Work request:
Of all the entries below, retype only the lines from the one with "Before and after one commit to tariiq222/liwan, a" through the one with "Also changed, not shown: 11 other files.", exactly as they appear.

(Before-and-after change data)

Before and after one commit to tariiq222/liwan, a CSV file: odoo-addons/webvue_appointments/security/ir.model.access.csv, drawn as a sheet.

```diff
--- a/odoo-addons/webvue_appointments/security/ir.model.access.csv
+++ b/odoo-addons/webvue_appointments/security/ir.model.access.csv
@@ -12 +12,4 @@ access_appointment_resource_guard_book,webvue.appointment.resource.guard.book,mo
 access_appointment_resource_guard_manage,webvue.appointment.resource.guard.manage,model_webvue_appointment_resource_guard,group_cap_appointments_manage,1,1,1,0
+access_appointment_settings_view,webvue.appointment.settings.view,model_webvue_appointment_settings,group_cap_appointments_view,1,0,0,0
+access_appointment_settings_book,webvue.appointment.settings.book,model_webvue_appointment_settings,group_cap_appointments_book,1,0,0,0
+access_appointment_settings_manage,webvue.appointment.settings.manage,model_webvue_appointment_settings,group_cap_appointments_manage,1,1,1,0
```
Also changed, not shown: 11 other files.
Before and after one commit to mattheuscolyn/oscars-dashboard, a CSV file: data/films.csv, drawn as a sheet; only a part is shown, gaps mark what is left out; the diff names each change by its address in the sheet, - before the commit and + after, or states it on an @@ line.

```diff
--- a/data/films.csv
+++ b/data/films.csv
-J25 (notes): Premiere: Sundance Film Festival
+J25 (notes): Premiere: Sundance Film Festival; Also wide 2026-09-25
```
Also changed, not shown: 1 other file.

* * *

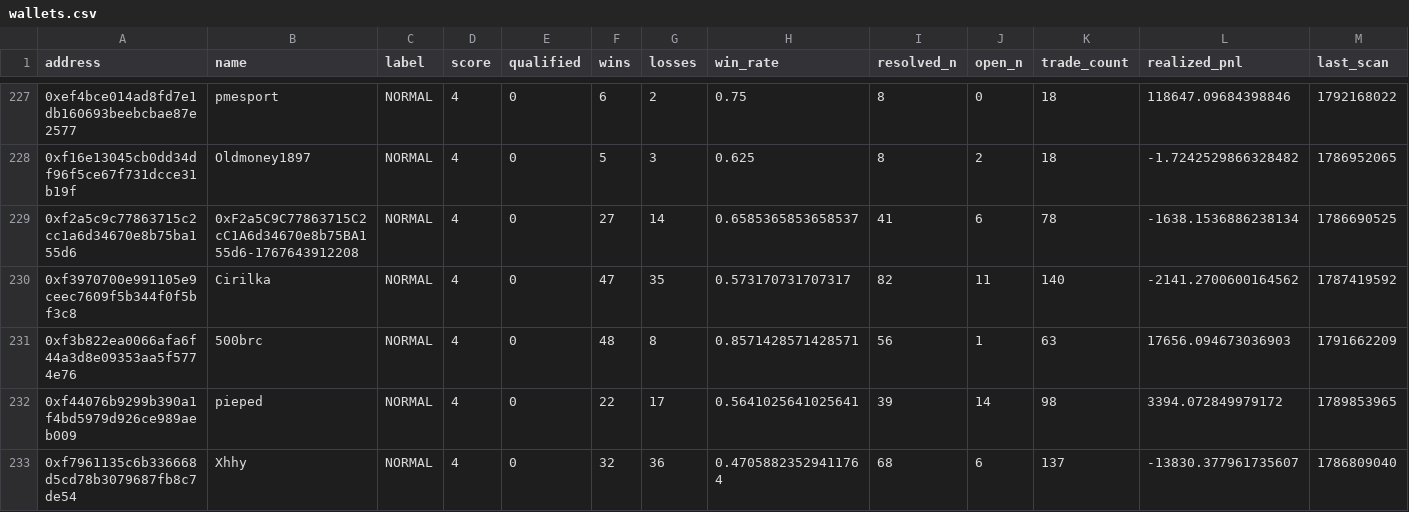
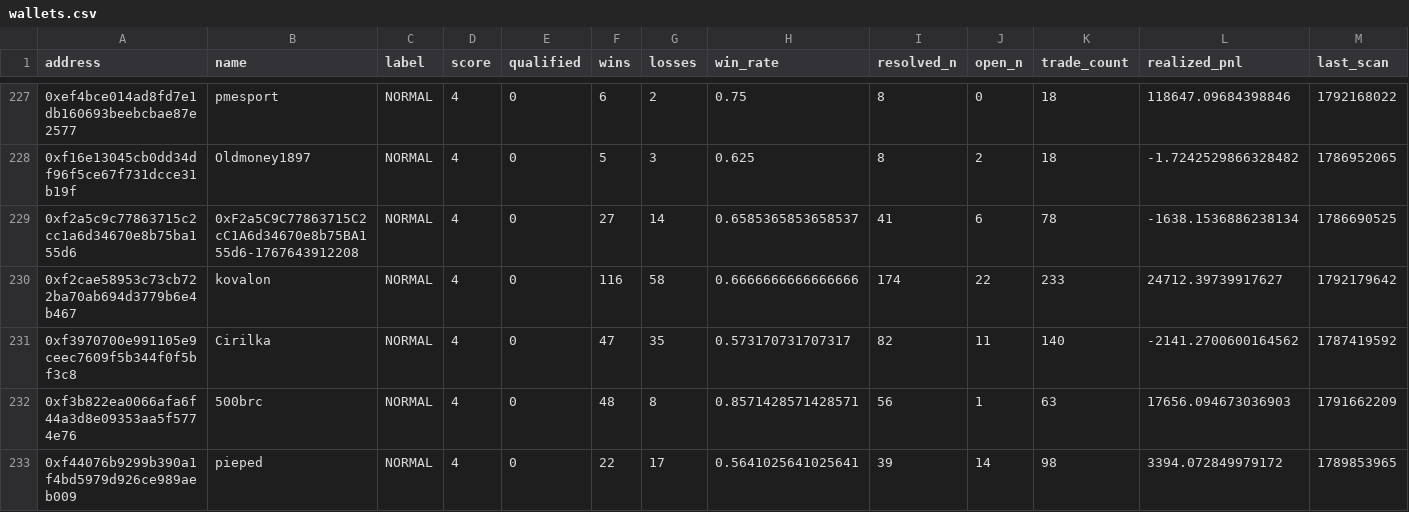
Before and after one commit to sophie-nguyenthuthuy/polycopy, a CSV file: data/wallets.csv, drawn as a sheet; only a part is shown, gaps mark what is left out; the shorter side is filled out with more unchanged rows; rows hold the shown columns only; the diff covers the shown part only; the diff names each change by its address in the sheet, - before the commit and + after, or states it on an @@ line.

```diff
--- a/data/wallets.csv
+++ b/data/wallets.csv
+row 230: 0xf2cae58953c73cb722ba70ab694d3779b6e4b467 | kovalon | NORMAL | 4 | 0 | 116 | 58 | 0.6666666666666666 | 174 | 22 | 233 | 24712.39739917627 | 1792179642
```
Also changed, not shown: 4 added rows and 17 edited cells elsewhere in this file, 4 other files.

Result of this task:
Before and after one commit to tariiq222/liwan, a CSV file: odoo-addons/webvue_appointments/security/ir.model.access.csv, drawn as a sheet.

```diff
--- a/odoo-addons/webvue_appointments/security/ir.model.access.csv
+++ b/odoo-addons/webvue_appointments/security/ir.model.access.csv
@@ -12 +12,4 @@ access_appointment_resource_guard_book,webvue.appointment.resource.guard.book,mo
 access_appointment_resource_guard_manage,webvue.appointment.resource.guard.manage,model_webvue_appointment_resource_guard,group_cap_appointments_manage,1,1,1,0
+access_appointment_settings_view,webvue.appointment.settings.view,model_webvue_appointment_settings,group_cap_appointments_view,1,0,0,0
+access_appointment_settings_book,webvue.appointment.settings.book,model_webvue_appointment_settings,group_cap_appointments_book,1,0,0,0
+access_appointment_settings_manage,webvue.appointment.settings.manage,model_webvue_appointment_settings,group_cap_appointments_manage,1,1,1,0
```
Also changed, not shown: 11 other files.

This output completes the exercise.